### REQUIRED ACTION
Search the records below for the word "size" and show every line where it occurs.

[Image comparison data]
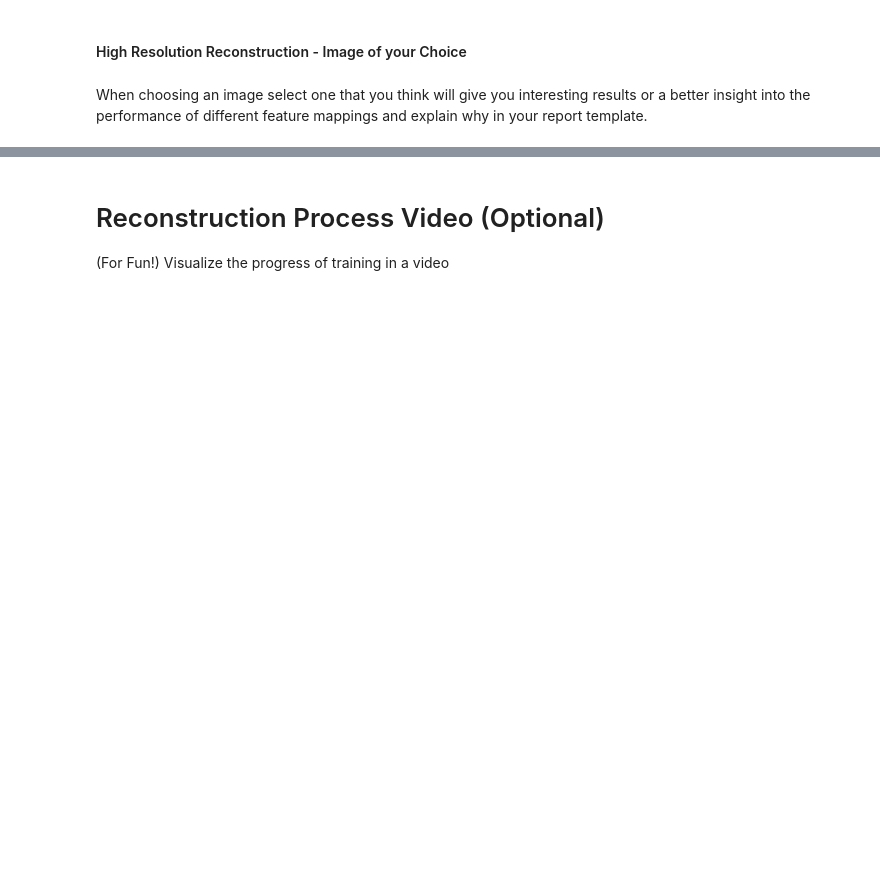
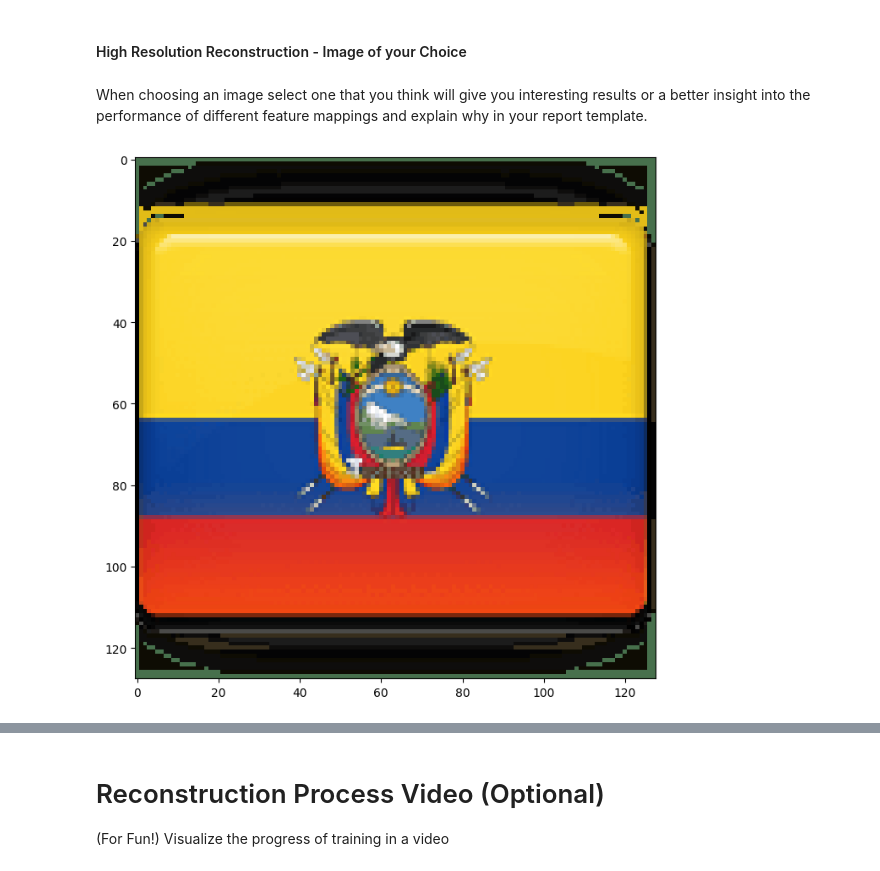
Before and after one commit to charlsgee/CS444, a Jupyter notebook: assignment2_starter_code/neural_network.ipynb, the cells around one changed output, grey strips where cells are left out. Saved outputs shown, nothing was run; the diff lists cells and outputs as text; code cells hidden in the pictures; blank space fills up the shorter version.

```diff
--- a/assignment2_starter_code/neural_network.ipynb
+++ b/assignment2_starter_code/neural_network.ipynb
@@ -381,7 +448,9 @@ When choosing an image select one that you think will give you interesting resul
 # %%
 size = 128
 # TODO pick an image and replace the url string
-train_data, test_data = get_image(size, image_url="YOUR URL HERE")
+train_data, test_data = get_image(size, image_url="https://icons.iconarchive.com/icons/custom-icon-design/all-country-flag/128/Ecuador-Flag-icon.png")
+# %% [output]
+[figure, added]
 # %%
 # get input features
 # TODO implement this by using the get_B_dict() and get_input_features() helper functions
```
Also changed, not shown: parts of 19 cells of this notebook, 4 other files.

### TASK SOLUTION
 size = 128
-train_data, test_data = get_image(size, image_url="YOUR URL HERE")
+train_data, test_data = get_image(size, image_url="https://icons.iconarchive.com/icons/custom-icon-design/all-country-flag/128/Ecuador-Flag-icon.png")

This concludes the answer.